» **Task details**: Show only those lines of the entries where the string "AlexNet" is found.

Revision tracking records

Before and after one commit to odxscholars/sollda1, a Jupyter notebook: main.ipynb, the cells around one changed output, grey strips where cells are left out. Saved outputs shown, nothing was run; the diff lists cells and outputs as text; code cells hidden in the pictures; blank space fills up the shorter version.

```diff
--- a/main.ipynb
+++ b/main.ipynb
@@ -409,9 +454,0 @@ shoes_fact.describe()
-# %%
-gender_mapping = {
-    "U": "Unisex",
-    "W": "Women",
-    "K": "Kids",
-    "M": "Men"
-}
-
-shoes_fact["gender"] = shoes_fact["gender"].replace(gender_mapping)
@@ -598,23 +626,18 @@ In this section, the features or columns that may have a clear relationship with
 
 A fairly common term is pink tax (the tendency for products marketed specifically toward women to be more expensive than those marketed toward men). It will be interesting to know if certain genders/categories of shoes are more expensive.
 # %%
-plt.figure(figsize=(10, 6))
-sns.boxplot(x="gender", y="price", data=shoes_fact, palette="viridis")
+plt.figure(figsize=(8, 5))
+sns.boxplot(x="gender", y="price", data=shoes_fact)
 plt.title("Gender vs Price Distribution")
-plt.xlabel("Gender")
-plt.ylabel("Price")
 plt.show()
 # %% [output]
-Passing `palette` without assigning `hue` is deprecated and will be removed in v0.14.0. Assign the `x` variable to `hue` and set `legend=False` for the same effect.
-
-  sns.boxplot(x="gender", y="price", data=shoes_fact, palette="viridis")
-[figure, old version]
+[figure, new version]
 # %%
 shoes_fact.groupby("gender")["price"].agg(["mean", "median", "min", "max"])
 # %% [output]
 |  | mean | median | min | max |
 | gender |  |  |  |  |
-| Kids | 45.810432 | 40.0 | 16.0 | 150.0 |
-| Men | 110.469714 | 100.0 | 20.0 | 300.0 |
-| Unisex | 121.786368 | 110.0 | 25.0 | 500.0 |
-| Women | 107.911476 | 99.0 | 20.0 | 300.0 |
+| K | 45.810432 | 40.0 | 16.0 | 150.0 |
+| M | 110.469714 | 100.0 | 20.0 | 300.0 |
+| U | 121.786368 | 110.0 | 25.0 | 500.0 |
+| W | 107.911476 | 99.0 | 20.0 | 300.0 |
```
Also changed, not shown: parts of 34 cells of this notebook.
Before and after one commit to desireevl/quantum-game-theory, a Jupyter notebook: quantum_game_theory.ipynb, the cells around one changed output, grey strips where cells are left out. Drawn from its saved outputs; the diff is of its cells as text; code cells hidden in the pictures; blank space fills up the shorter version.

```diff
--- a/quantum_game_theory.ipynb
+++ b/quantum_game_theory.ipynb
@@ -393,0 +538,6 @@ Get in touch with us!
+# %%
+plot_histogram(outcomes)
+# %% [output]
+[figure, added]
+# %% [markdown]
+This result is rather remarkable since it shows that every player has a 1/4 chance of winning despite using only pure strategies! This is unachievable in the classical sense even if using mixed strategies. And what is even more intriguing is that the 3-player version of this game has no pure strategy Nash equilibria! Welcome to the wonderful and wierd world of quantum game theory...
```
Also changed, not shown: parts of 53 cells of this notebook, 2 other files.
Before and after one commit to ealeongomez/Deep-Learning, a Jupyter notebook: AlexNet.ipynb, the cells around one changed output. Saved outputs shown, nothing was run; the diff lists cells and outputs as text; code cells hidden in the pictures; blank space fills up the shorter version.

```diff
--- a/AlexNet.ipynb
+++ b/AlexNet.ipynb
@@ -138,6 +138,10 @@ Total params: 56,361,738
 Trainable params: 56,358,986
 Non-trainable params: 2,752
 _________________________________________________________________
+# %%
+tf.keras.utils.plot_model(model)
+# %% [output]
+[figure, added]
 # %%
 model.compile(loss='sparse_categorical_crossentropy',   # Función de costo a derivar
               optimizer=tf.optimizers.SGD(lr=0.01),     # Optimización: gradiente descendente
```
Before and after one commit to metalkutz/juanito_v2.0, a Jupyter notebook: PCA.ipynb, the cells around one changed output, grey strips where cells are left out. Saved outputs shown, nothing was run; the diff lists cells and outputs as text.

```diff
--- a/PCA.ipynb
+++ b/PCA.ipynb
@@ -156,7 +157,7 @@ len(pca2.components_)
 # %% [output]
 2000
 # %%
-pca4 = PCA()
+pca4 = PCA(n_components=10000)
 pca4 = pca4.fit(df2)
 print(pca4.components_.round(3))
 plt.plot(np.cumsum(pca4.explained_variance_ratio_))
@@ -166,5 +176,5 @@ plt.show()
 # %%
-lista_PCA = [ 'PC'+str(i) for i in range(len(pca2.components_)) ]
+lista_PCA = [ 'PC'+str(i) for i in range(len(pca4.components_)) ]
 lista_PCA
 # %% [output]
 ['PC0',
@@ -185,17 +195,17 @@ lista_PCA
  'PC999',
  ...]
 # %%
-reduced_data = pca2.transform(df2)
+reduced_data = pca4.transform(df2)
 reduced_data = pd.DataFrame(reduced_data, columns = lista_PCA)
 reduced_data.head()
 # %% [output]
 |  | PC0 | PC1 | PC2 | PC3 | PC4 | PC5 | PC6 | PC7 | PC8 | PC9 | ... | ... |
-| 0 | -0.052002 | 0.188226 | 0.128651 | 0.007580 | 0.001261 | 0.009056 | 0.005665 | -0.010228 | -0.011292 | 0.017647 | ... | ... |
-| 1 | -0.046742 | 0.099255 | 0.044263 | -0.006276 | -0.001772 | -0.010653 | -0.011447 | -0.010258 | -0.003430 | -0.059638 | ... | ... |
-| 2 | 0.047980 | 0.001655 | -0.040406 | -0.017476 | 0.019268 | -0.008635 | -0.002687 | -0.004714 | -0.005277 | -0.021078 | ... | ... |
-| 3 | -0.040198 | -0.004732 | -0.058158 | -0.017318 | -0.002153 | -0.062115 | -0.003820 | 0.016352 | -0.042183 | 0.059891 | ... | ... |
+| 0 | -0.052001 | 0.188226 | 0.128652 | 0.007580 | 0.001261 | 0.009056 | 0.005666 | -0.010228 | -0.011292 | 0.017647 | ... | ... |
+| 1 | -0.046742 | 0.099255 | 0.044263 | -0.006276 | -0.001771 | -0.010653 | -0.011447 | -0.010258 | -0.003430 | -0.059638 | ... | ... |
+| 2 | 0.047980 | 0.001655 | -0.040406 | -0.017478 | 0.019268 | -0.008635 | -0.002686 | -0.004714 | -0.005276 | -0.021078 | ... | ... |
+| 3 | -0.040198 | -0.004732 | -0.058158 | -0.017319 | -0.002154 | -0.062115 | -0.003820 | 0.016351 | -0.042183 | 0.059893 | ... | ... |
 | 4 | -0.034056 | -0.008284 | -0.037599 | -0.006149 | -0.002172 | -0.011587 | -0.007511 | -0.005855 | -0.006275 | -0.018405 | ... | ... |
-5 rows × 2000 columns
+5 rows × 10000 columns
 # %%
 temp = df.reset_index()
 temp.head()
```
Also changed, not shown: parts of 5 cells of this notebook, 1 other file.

» **Worked solution**:
Before and after one commit to ealeongomez/Deep-Learning, a Jupyter notebook: AlexNet.ipynb, the cells around one changed output. Saved outputs shown, nothing was run; the diff lists cells and outputs as text; code cells hidden in the pictures; blank space fills up the shorter version.
--- a/AlexNet.ipynb
+++ b/AlexNet.ipynb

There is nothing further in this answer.